MILWAUKEE -- Wisconsin is welcoming Foxconn, as officials finalize plans for the multi billion-dollar facility to come to SE Wisconsin. The next step will be finding skilled workers to keep the plant running. Officials with tech schools and colleges in the area said Thursday, July 27th they'remore than ready for the challenge.
Foxconn on Wednesday announced plans to build a $10 billion factory in SE Wisconsin that officials say can transform the state's economy. But lawmakers still have to seal the deal by approving a package of incentives for a company that hasn't always followed through on its plans. The electronics giant known for making Apple products in China Foxconn has not said what type of jobs it will offer in order to produce liquid-crystal display panels that are used in televisions and computer screens. But some of the higher-end positions could be for engineers and software developers and those jobs aren't always easy to fill.
Instructors at the Milwaukee Area Technical College (MATC) will help train students to build and use the equipment at the plant, while universities like Marquette will teach students the skills to engineer the assembly process.
On Thursday, less than 24 hours after the tech company announced it will be building in Wisconsin, officials with higher education institutions said they're already stepping up to train and educate the workforce.
"So that they're well prepared to hit the ground running when Foxconn opens," said Michael Lovell, president of MU.

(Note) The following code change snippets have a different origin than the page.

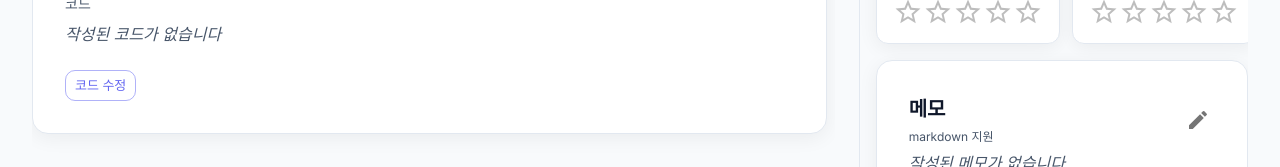
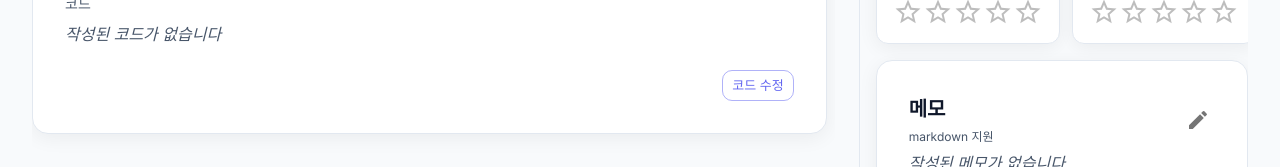
Before and after one commit to zzoe2346/MyCodingTest_FE, a React (Vite) app: page /review/1 in a window 1280 px wide. Shown: the part 257-424 px from the top of the page. Built offline with nearby package versions, Linux system fonts and the light colour scheme; no server answers; a web font is replaced by a local one.

Commit message:
style: CodeArea 디자인 개선

```diff
--- a/src/components/CodeArea.tsx
+++ b/src/components/CodeArea.tsx
@@ -210,7 +210,7 @@ function CodeArea({ originalCode, reviewCode, language, onUpdate }: CodeAreaProp
 
                         {/* Edit Button - Tag Style (only for review mode) */}
                         {viewMode === 'review' && onUpdate && (
-                            <Box sx={{ px: 2, pb: 2 }}>
+                            <Box sx={{ display: 'flex', justifyContent: 'flex-end', px: 2, pb: 2}}>
                                 <Button variant="outlined" size="small" onClick={() => setIsEditing(true)}>
                                     코드 수정
                                 </Button>
```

The tentative deadline for the plant to be built is 2020. Foxconn plans to initially hire 3,000 people, with the possibility of employing 13,000 workers over time.
"This is a historic event happening here in Wisconsin," said Lovell.
Lovell said engineering students will make up the majority of the graduates who may look for jobs at Foxconn. He said he'll work with faculty to align the curriculum to match the company's needs.
"Maybe actually bring some of their problems into our classroom so that they're already starting to be trained in that skill set even before they graduate," said Lovell.
The plant will manufacture LCD panels commonly used in television or cellphone screens. The engineers design the equipment and those in the factory put it together. That's where MATC electronic instructor, Tom Heraly, comes in. He teaches students how to test and repair circuit boards for the panels.
"I'm thinking that it's going to be quite a bit of different operations," Heraly said.
With only about 40 MATC students completing the program each year, Heraly said the demand for the positions far exceeds the number of people who are interested in applying.
"I'm hoping that Foxconn will give more light on the real need for students to understand electronic technology and the opportunities that are there," said Heraly.
MATC students still have until August 15th to enroll. For those looking to get a job working in the assembly line, they can complete the program in two semesters. For jobs testing and repairing products, that requires a two-year degree.